__The problem__.
Find the lines in the records below that contain "understanding", and report each of them.

Itemized modification records
★ ★ ★ ★ ★

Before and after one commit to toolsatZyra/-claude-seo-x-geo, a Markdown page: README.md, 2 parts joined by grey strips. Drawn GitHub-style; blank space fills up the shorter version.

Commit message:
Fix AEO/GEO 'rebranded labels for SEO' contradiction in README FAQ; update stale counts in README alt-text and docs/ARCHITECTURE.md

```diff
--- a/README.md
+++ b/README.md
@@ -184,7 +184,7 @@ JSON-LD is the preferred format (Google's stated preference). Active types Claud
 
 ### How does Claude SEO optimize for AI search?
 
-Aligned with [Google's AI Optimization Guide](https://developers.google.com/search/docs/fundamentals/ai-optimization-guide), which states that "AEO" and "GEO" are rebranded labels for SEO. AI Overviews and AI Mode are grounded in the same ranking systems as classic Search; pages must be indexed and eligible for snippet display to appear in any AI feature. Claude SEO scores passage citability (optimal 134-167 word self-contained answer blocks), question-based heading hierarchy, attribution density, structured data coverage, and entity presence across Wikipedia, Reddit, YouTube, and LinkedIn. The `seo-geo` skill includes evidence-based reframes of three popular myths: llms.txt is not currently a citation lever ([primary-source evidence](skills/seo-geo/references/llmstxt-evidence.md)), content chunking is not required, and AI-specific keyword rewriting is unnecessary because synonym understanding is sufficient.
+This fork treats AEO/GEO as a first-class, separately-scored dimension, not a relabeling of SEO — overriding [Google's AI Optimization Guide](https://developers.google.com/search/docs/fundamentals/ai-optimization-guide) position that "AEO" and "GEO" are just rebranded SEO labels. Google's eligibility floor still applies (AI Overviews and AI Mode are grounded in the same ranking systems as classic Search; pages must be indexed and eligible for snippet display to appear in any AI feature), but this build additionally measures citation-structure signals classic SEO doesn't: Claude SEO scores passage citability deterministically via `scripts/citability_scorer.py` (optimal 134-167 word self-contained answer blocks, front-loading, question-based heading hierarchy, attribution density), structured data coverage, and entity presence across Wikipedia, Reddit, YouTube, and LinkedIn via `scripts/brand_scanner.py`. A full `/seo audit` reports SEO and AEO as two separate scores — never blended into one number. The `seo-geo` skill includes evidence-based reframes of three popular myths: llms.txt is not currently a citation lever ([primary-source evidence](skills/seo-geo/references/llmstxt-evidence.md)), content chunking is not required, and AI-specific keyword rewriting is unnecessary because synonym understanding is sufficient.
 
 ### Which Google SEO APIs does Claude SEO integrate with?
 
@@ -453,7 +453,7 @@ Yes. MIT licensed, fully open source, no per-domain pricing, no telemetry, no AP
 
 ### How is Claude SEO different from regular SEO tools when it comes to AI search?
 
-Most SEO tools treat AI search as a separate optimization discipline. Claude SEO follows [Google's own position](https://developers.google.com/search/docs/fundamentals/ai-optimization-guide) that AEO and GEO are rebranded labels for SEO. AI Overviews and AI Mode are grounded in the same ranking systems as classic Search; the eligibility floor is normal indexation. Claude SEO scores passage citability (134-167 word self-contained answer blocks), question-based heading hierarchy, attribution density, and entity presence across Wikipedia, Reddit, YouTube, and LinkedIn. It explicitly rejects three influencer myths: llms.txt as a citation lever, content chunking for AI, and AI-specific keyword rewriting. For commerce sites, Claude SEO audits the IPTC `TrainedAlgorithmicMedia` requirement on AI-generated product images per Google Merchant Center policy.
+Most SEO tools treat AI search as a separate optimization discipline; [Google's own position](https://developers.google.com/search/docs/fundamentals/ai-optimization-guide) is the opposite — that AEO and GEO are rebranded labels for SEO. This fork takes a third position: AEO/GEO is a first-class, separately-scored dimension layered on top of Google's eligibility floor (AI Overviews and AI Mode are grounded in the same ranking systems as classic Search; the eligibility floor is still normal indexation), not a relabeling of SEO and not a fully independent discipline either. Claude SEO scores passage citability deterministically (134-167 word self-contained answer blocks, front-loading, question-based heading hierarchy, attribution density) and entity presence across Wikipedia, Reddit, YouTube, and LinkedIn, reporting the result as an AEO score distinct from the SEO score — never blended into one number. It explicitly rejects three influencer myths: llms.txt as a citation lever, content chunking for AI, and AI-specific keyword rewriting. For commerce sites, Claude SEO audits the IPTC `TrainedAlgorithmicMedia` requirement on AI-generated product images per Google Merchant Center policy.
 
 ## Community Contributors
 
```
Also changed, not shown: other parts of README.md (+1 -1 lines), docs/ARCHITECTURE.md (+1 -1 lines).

★ ★ ★ ★ ★

__Exercise response__.
-Aligned with [Google's AI Optimization Guide](https://developers.google.com/search/docs/fundamentals/ai-optimization-guide), which states that "AEO" and "GEO" are rebranded labels for SEO. AI Overviews and AI Mode are grounded in the same ranking systems as classic Search; pages must be indexed and eligible for snippet display to appear in any AI feature. Claude SEO scores passage citability (optimal 134-167 word self-contained answer blocks), question-based heading hierarchy, attribution density, structured data coverage, and entity presence across Wikipedia, Reddit, YouTube, and LinkedIn. The `seo-geo` skill includes evidence-based reframes of three popular myths: llms.txt is not currently a citation lever ([primary-source evidence](skills/seo-geo/references/llmstxt-evidence.md)), content chunking is not required, and AI-specific keyword rewriting is unnecessary because synonym understanding is sufficient.
+This fork treats AEO/GEO as a first-class, separately-scored dimension, not a relabeling of SEO — overriding [Google's AI Optimization Guide](https://developers.google.com/search/docs/fundamentals/ai-optimization-guide) position that "AEO" and "GEO" are just rebranded SEO labels. Google's eligibility floor still applies (AI Overviews and AI Mode are grounded in the same ranking systems as classic Search; pages must be indexed and eligible for snippet display to appear in any AI feature), but this build additionally measures citation-structure signals classic SEO doesn't: Claude SEO scores passage citability deterministically via `scripts/citability_scorer.py` (optimal 134-167 word self-contained answer blocks, front-loading, question-based heading hierarchy, attribution density), structured data coverage, and entity presence across Wikipedia, Reddit, YouTube, and LinkedIn via `scripts/brand_scanner.py`. A full `/seo audit` reports SEO and AEO as two separate scores — never blended into one number. The `seo-geo` skill includes evidence-based reframes of three popular myths: llms.txt is not currently a citation lever ([primary-source evidence](skills/seo-geo/references/llmstxt-evidence.md)), content chunking is not required, and AI-specific keyword rewriting is unnecessary because synonym understanding is sufficient.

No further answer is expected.